Plump people live longer than their skinny peers: study
- Bihar polls: Jitan Ram Manjhi announces alliance with BJP
- NSCN-K plans revenge attack; high alert sounded across Northeast
- Pak Senate slams Modi's remarks, passes resolution
- Parrikar says those who 'fear India's new posture' have started reacting
- Airtel calls it ‘standard solution’, but experts say 'spy code' is illegal
Being plump may not be so bad after all!
A bit of extra weight could actually help you live longer, according to new research which found that men and women who are slightly plump have longer lives than those who are slimmer.
US researchers analysed results of almost 100 studies and found that those judged to be slightly overweight were 6 per cent less likely to have died by the end of the study period than those of normal weight.
However, those who were any bigger were around a third more likely to die during the months or years they were being studied than those of normal weight, the 'Daily Mail' reported.
The analysis is not the first to suggest that a bit of extra weight is actually good for health.
Explanations as to why this might be include the possibility that those who start out slightly heavier will have more fat reserves to call on should they lose weight due to ill health as they get older, researchers believe.
It is also possible that concerns about the health of the overweight and obese means that problems linked to weight, such as high blood pressure and diabetes, are more likely to be spotted and treated, improving that person's overall health.

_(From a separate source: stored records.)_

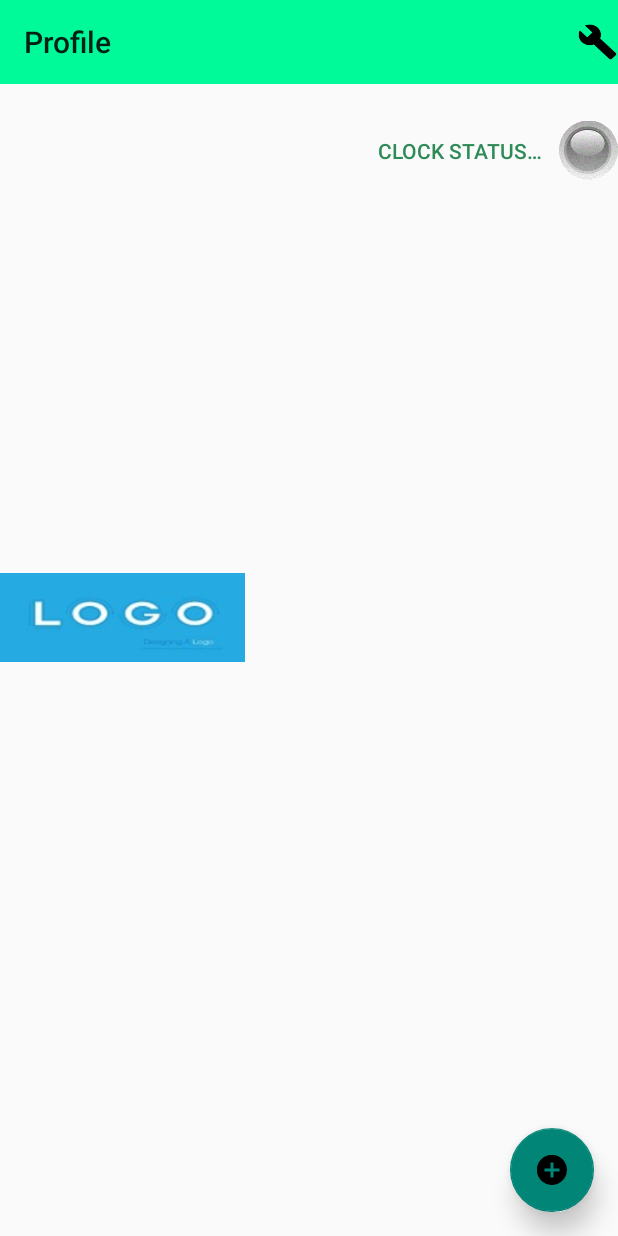
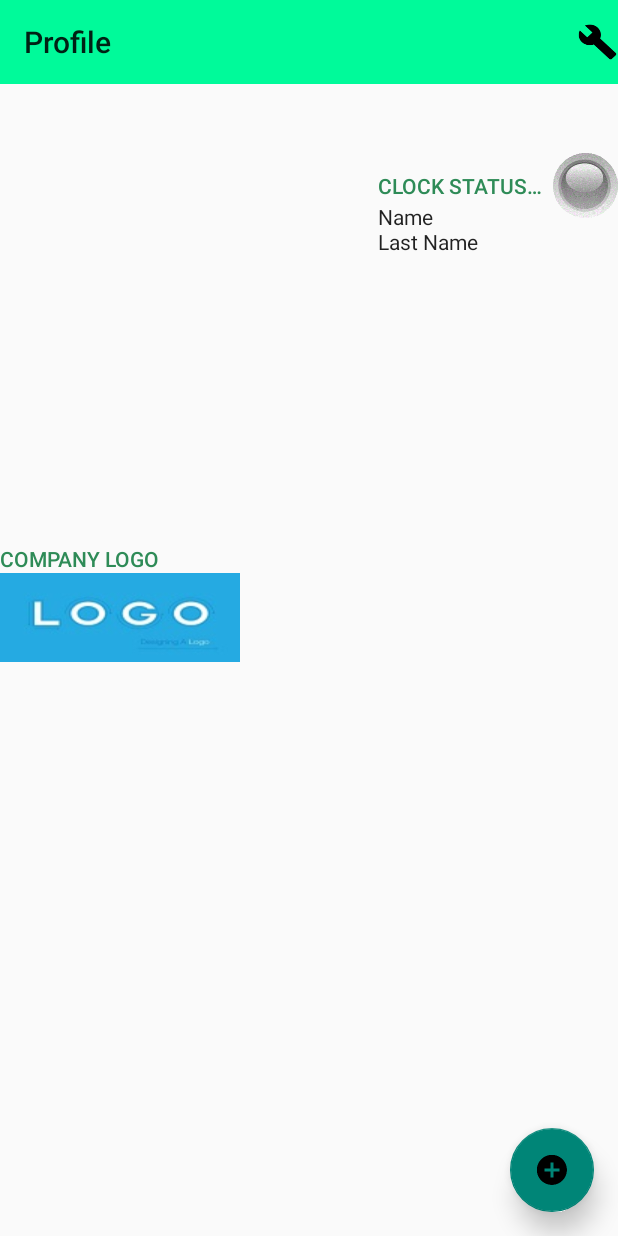
Before and after one commit to alcon2626/Smart-Work-Flow-X, an Android app: the screen it shows after launch once a user with an empty profile is signed in (Profile), on a phone screen of 412 x 824 dp. Run offline under Robolectric (Android 15) with nearby library versions, the phone set to English and light mode, and no system bars; our stand-ins replace AdMob, Firebase (no records; nobody signed in at launch, a user with empty details on screens opened directly); libraries missing offline, so code that uses them is left out: com.firebase.client; 1 statement that could not run was skipped.

Commit message:
Profile
Added name and last name, improve organization and look

```diff
--- a/Smartworkflow/app/src/main/res/layout/activity_profile.xml
+++ b/Smartworkflow/app/src/main/res/layout/activity_profile.xml
@@ -75,11 +75,11 @@
         app:elevation="10dp"/>
 
     <ImageView
-        android:layout_width="39dp"
-        android:layout_height="40dp"
+        android:layout_width="43dp"
+        android:layout_height="47dp"
         app:srcCompat="@drawable/clockout"
         android:id="@+id/ClockStatus"
-        android:layout_marginTop="80dp"
+        android:layout_marginTop="100dp"
         app:layout_anchor="@+id/include"
         app:layout_anchorGravity="top|right"
         android:layout_gravity="bottom|start" />
@@ -88,7 +88,7 @@
         android:text="@string/ClockStatus"
         android:layout_width="160dp"
         android:layout_height="wrap_content"
-        android:id="@+id/textView"
+        android:id="@+id/ClockStatusProfileTextView"
         app:layout_anchor="@id/ClockStatus"
         app:layout_anchorGravity="start|center"
         android:textColor="@color/SeaGreen"
@@ -110,22 +110,51 @@
 
     <ImageView
         android:layout_width="160dp"
+        android:layout_height="59dp"
+        android:layout_gravity="center|start"
+        android:id="@+id/CompanyLogo"
+        android:adjustViewBounds="false"
+        android:scaleType="fitXY"
+        android:cropToPadding="true" />
+
+    <ImageView
+        android:layout_width="160dp"
         android:layout_height="166dp"
         android:id="@+id/Profile_Picture"
         android:layout_marginTop="-290dp"
         android:layout_gravity="start"
-        android:cropToPadding="false"
         android:adjustViewBounds="false"
+        android:cropToPadding="true"
         android:scaleType="fitXY" />
 
-    <ImageView
-        android:layout_width="163dp"
-        android:layout_height="59dp"
-        android:layout_gravity="center|start"
-        android:id="@+id/CompanyLogo"
-        android:cropToPadding="false"
-        android:adjustViewBounds="false"
-        android:scaleType="fitXY" />
+    <TextView
+        android:text="@string/Company_Logo"
+        android:layout_width="wrap_content"
+        android:layout_height="wrap_content"
+        android:id="@+id/CompanyLogoText"
+        app:layout_anchor="@+id/CompanyLogo"
+        app:layout_anchorGravity="start"
+        android:layout_gravity="top|center_horizontal"
+        android:textColor="@color/SeaGreen"
+        android:textAppearance="@style/TextAppearance.AppCompat.Button"/>
+
+    <TextView
+        android:text="@string/Username"
+        android:layout_width="160dp"
+        android:layout_height="26dp"
+        android:id="@+id/UserNameProfile"
+        app:layout_anchor="@id/ClockStatus"
+        app:layout_anchorGravity="bottom"
+        android:textAppearance="@style/TextAppearance.AppCompat" />
+
+    <TextView
+        android:text="@string/LastName"
+        android:layout_width="160dp"
+        android:layout_height="wrap_content"
+        android:id="@+id/LastNameProfile"
+        android:textAppearance="@style/TextAppearance.AppCompat"
+        app:layout_anchor="@id/UserNameProfile"
+        app:layout_anchorGravity="bottom|end|bottom"/>
 
 
 </android.support.design.widget.CoordinatorLayout>
--- a/Smartworkflow/app/src/main/res/values/strings.xml
+++ b/Smartworkflow/app/src/main/res/values/strings.xml
@@ -17,6 +17,8 @@
     <string name="Username">Name</string>
     <string name="ClockStatus">Clock Status&#8230;</string>
     <string name="Profile">Profile</string>
+    <string name="Company_Logo">Company Logo</string>
+    <string name="LastName">Last Name</string>
     <string name="large_text">
         "Material is the metaphor.\n\n"
 
```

It has also been suggested that some people's genes may help them escape the health consequences of being slightly overweight, while a bit of extra padding could help the elderly to survive falls unscathed.
Another theory is that some of those who are overweight may actually exercise more and eat better than thin people who starve themselves or smoke to suppress their appetite.
For the latest study, US government researchers read 91 previous research papers on the topic from around the world ¿ involving millions of men and women.
They looked at the subjects' body mass index (BMI) at the start of the research and how likely they were to have died by the end of it.